In short, KeyCorp's latest headline numbers donʻt look good. But if you look beyond them, you will find that the bank is a solid value right now. Hereʻs why.
KeyCorp's stock price is down about 44% on the year, and that's after it recovered by more than 38% since it closed at a 52-week low of $8.16 on March 18. It is now trading at about $11.28 per share with an extremely low P/E ratio under 8.4 and price to tangible book value under 0.90.
Also, the company has great liquidity, with $50 billion in liquid assets and unused borrowing capacity. It has a liquidity coverage ratio (LCR) of around 120%, which is well north of the target of 100% and the minimum of 70%. The LCR gauges a bank's ability to meet its obligations using only highly liquid assets.
Also, expenses were down year over year and the company has a low debt-to-equity ratio of 0.89. Further, its Common Equity Tier 1 ratio, which measures its core capital divided by risk-weighted assets, is a sturdy 8.75 with current expected credit losses fully phased in. That is well above the minimum requirement, which means the company is financially sound enough to weather a downturn.
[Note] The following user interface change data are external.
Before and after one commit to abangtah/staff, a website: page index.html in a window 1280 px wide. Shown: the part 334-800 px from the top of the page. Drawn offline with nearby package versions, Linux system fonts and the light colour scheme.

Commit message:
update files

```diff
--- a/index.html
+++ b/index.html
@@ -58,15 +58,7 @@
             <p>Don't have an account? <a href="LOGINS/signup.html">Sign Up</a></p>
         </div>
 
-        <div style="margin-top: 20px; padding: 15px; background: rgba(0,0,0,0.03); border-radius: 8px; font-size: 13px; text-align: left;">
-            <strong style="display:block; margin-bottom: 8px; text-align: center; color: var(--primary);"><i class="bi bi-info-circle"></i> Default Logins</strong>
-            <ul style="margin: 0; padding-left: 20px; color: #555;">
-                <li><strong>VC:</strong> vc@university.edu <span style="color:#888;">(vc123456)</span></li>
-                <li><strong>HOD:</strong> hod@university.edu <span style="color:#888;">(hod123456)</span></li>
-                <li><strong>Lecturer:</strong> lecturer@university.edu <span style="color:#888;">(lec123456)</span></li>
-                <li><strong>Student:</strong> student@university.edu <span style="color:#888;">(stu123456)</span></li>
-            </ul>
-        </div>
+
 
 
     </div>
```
"We did spend a lot of focus and time on the strength of our balance sheet and our risk profile, as well as our liquidity and being good stewards of our capital," said outgoing CEO Beth Mooney on the Q1 earnings call last month.
That work was done to ensure the bank could keep operating and extend capital to its customers even through a period of economic stress. "As you can tell, in the face of this, we, indeed, are extending that support both through the PPP [Paycheck Protection Program], as well as line draws," she said.
Mooney stepped down as chief executive on May 1. When she took the reins in 2011, she became the first female CEO of a top 20 U.S. bank. Over the past nine years, KeyCorp has posted average annual returns of 9.6%. Her successor, announced last September, is Chris Gorman, who had been president and CFO.
Onward and upward
Another reason why KeyCorp is a good buy right now is its earnings potential. Revenue was down 3.6% in the quarter to $1.4 billion overall, but in the consumer bank segment, it was up 1.9% to $820 million. Revenue fell 10.4% to $629 million in the commercial bank business.
KeyCorp saw a slight gain in net interest income to $989 million, up from $987 million the previous year. The increase was due to higher earning asset balances, which offset lower net interest margin due to lower interest rates. The net interest margin was 3.01%, down from 3.13% a year ago.
Average loans increased 7.3% to $96.2 billion for the first quarter, led by a 15% spike in average consumer loans due to increases in residential mortgage loans, indirect auto lending, and Laurel Road -- KeyCorp's online lender, which originated $600 million in student consolidation loans in Q1. Average deposits totaled $110.3 billion in the quarter, a 2.7% jump spurred by consumer and commercial relationships.
New CEO Gorman is taking over a company built on a solid foundation to weather this downturn. The next few quarters will be a slog, but after a severe share price plunge, KeyCorp is a great value, and it should start slowly heading back up into 2021.